It began a while ago, when I started to learn biblical Greek and Hebrew, hoping to read and better understand the original manuscripts that our Bible is based on. Bit of a shocker to discover that we don’t have any existing original manuscripts, our English translation is based on scraps of parchment (some of them very scrappy!) which were written centuries after the original manuscripts were written. Copies of copies of copies…not all the same. This was huge for me. We do have other writings, carvings on Egyptian stones, and myths from Mesopotamia, which have survived. So the question has to be, why did God not ensure the books that form our Bible survived? Is it because he didn’t want us to be completely certain that we understood everything? Is it because humans have a horrible tendency to decide they know exactly what’s right, and then apply the rules that arise to other people? Perhaps we are meant to be a little uncertain.

I think perhaps we should read paraphrased versions of the Bible more often. I have always been irritated by Bibles such as The Message which give an updated version of the books. But actually, at least when we read them, we all know we shouldn’t take them literally, they are the essence of the Bible but not the actual words that were first written. All our English translations are also this, but sometimes we forget that.

What I realise is that to have a belief seems to create more questions. I am currently studying the Garden of Eden story (the one with Adam and Eve, and the forbidden fruit and the snake—you remember it?) Now, I have always believed that this was the point whereby sin entered the world, that by eating the forbidden fruit humans became sinful, and from then on, every generation that followed was also sinful. Some scholars (like Augustine, a monk from centuries ago) named this ‘original sin’ and taught a tidy lesson about what this means for humans. All humans, because they are descended from that first man, are sinful. The problem with this, is that we also believe that Jesus was human, descended from his mother Mary. We also believe that he was God (because his father was God) but logically this creates a problem. Did Jesus inherit ‘original sin’ from his mother, and if not, why not?

Some people solve this problem by stating that Mary was therefore without sin too. But was she? There isn’t much evidence for that from what I can see. And of course, if Mary was without sin, then what about her parents? Why didn’t she inherit sin from them? We end up having to form convoluted explanations about how Mary either was made pure somehow before conceiving Jesus, or Jesus somehow didn’t inherit that bit of humanity. It all feels a little unsatisfactory to me. I don’t doubt that everyone sins—I can see that for myself—but as to why? Not so sure.

Of course, the Garden Story causes all sorts of other problems. There are a few ways to view it, which one is you?

 Either you don’t believe it at all, think the whole thing was created by Iron-Age people as a story and it has no relevance today. Or you might think it literally happened, as stated, in an actual garden somewhere at the source of four rivers.

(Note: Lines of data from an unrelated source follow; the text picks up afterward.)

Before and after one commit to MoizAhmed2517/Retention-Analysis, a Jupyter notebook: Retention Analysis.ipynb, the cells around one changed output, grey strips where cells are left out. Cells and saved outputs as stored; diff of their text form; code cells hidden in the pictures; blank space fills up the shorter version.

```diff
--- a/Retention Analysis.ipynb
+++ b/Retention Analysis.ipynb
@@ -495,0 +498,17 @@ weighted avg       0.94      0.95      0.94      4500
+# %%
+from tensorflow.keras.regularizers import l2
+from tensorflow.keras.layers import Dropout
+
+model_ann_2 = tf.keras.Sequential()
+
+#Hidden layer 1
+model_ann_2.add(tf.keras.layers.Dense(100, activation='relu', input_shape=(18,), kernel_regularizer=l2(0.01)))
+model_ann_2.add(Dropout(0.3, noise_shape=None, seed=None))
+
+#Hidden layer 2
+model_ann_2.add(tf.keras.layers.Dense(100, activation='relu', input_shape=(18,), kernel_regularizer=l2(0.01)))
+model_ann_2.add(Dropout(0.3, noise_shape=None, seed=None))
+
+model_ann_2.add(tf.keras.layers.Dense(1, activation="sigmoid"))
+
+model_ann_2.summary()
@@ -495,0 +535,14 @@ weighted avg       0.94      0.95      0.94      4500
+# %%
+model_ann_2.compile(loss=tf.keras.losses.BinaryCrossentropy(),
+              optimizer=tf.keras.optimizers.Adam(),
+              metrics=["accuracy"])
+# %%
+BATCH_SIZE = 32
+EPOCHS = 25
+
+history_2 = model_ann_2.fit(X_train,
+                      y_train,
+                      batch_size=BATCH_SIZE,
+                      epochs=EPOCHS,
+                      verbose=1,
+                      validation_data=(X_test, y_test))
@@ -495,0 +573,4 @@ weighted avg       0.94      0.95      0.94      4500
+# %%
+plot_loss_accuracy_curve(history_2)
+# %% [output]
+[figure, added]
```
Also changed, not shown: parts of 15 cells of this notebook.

Or you might think that it’s a myth or parable, not an historically literal event but a story that explains a situation. Which one is you?

I have spent several weeks reading the views of different scholars, looking at the story in biblical Hebrew, trying to discern what it means. It has been a fascinating study. There are so many ways of looking at the story, and a tangle of conclusions that people have drawn from it (like Augustine with his belief in original sin). I will write a few blogs describing the different views. Whether you believe in ancient giants, or carbon-dating and fossilised evidence of evolution, I hope you will find the different views interesting. You can draw your own conclusions when you have read the evidence.
Thanks for reading. Take care.
Love, Anne x

As the story was first written in Hebrew, I will begin with an appraisal of the book by Ziony Zevit (a Hebrew scholar). He shows how Eve wasn’t made from a rib, and Cain was born before the couple left the garden, and the snake never actually told any lies. All very interesting…